=== Task directions ===
Write the data out again exactly and in full.

=== Provided records ===
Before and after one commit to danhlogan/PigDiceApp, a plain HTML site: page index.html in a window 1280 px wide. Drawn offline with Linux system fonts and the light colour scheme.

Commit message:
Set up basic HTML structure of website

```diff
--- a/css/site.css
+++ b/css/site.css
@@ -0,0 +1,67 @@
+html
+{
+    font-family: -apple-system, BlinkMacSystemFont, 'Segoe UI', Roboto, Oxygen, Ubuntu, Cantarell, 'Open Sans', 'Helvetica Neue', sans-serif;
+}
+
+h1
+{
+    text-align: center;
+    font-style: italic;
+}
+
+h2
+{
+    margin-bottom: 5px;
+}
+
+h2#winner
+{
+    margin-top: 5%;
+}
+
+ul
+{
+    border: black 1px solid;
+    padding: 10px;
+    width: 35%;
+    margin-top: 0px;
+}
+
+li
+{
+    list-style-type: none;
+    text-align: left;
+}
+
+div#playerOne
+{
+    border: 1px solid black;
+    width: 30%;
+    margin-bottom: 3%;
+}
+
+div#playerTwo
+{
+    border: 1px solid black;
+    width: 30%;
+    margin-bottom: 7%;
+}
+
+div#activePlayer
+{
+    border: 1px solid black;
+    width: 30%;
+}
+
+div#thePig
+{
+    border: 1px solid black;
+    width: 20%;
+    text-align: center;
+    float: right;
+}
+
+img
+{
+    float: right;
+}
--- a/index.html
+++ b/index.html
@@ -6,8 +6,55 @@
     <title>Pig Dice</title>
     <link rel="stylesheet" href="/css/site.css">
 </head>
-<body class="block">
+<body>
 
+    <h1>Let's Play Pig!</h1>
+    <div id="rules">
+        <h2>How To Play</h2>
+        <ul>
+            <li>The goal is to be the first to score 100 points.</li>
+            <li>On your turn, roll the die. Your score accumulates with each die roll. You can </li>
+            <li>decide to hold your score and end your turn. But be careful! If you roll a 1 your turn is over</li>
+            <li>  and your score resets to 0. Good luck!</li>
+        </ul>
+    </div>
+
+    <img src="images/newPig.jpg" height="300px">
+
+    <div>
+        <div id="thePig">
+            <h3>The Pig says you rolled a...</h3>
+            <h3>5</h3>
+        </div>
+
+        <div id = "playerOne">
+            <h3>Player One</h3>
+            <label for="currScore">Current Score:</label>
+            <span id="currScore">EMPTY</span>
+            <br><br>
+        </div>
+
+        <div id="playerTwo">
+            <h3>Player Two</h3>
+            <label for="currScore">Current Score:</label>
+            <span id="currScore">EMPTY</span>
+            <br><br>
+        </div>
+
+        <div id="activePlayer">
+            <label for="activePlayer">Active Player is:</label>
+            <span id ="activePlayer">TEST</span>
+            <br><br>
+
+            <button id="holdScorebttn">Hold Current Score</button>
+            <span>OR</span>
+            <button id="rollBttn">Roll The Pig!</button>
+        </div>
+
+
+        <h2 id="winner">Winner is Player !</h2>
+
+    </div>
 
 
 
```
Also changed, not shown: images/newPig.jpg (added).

=== Response area ===
Before and after one commit to danhlogan/PigDiceApp, a plain HTML site: page index.html in a window 1280 px wide. Drawn offline with Linux system fonts and the light colour scheme.

Commit message:
Set up basic HTML structure of website

```diff
--- a/css/site.css
+++ b/css/site.css
@@ -0,0 +1,67 @@
+html
+{
+    font-family: -apple-system, BlinkMacSystemFont, 'Segoe UI', Roboto, Oxygen, Ubuntu, Cantarell, 'Open Sans', 'Helvetica Neue', sans-serif;
+}
+
+h1
+{
+    text-align: center;
+    font-style: italic;
+}
+
+h2
+{
+    margin-bottom: 5px;
+}
+
+h2#winner
+{
+    margin-top: 5%;
+}
+
+ul
+{
+    border: black 1px solid;
+    padding: 10px;
+    width: 35%;
+    margin-top: 0px;
+}
+
+li
+{
+    list-style-type: none;
+    text-align: left;
+}
+
+div#playerOne
+{
+    border: 1px solid black;
+    width: 30%;
+    margin-bottom: 3%;
+}
+
+div#playerTwo
+{
+    border: 1px solid black;
+    width: 30%;
+    margin-bottom: 7%;
+}
+
+div#activePlayer
+{
+    border: 1px solid black;
+    width: 30%;
+}
+
+div#thePig
+{
+    border: 1px solid black;
+    width: 20%;
+    text-align: center;
+    float: right;
+}
+
+img
+{
+    float: right;
+}
--- a/index.html
+++ b/index.html
@@ -6,8 +6,55 @@
     <title>Pig Dice</title>
     <link rel="stylesheet" href="/css/site.css">
 </head>
-<body class="block">
+<body>
 
+    <h1>Let's Play Pig!</h1>
+    <div id="rules">
+        <h2>How To Play</h2>
+        <ul>
+            <li>The goal is to be the first to score 100 points.</li>
+            <li>On your turn, roll the die. Your score accumulates with each die roll. You can </li>
+            <li>decide to hold your score and end your turn. But be careful! If you roll a 1 your turn is over</li>
+            <li>  and your score resets to 0. Good luck!</li>
+        </ul>
+    </div>
+
+    <img src="images/newPig.jpg" height="300px">
+
+    <div>
+        <div id="thePig">
+            <h3>The Pig says you rolled a...</h3>
+            <h3>5</h3>
+        </div>
+
+        <div id = "playerOne">
+            <h3>Player One</h3>
+            <label for="currScore">Current Score:</label>
+            <span id="currScore">EMPTY</span>
+            <br><br>
+        </div>
+
+        <div id="playerTwo">
+            <h3>Player Two</h3>
+            <label for="currScore">Current Score:</label>
+            <span id="currScore">EMPTY</span>
+            <br><br>
+        </div>
+
+        <div id="activePlayer">
+            <label for="activePlayer">Active Player is:</label>
+            <span id ="activePlayer">TEST</span>
+            <br><br>
+
+            <button id="holdScorebttn">Hold Current Score</button>
+            <span>OR</span>
+            <button id="rollBttn">Roll The Pig!</button>
+        </div>
+
+
+        <h2 id="winner">Winner is Player !</h2>
+
+    </div>
 
 
 
```
Also changed, not shown: images/newPig.jpg (added).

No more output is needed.